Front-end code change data
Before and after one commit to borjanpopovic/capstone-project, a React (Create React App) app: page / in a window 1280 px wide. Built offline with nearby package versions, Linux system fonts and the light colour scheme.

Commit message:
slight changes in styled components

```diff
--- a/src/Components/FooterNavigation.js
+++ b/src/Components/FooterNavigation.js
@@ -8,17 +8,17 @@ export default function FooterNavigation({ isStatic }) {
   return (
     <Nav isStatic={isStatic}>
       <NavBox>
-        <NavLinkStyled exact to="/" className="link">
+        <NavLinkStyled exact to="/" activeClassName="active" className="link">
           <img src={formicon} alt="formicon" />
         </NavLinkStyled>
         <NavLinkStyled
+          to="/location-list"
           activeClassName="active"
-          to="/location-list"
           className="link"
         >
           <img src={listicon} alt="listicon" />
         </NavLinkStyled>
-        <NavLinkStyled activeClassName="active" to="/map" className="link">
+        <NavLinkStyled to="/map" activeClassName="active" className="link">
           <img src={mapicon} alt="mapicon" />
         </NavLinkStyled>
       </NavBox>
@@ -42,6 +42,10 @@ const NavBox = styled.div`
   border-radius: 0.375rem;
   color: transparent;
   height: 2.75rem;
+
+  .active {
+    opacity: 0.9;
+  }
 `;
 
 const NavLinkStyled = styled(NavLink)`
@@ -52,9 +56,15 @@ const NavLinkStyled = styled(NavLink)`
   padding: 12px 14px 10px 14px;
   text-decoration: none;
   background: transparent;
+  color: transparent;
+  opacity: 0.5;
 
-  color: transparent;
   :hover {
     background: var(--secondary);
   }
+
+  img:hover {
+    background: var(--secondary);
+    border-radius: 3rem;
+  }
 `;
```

*TASK INSTRUCTIONS*.
Copy task for the entries above: every line with the string "NavBox".

*SOLVED EXERCISE*.
       <NavBox>
       </NavBox>
@@ -42,6 +42,10 @@ const NavBox = styled.div`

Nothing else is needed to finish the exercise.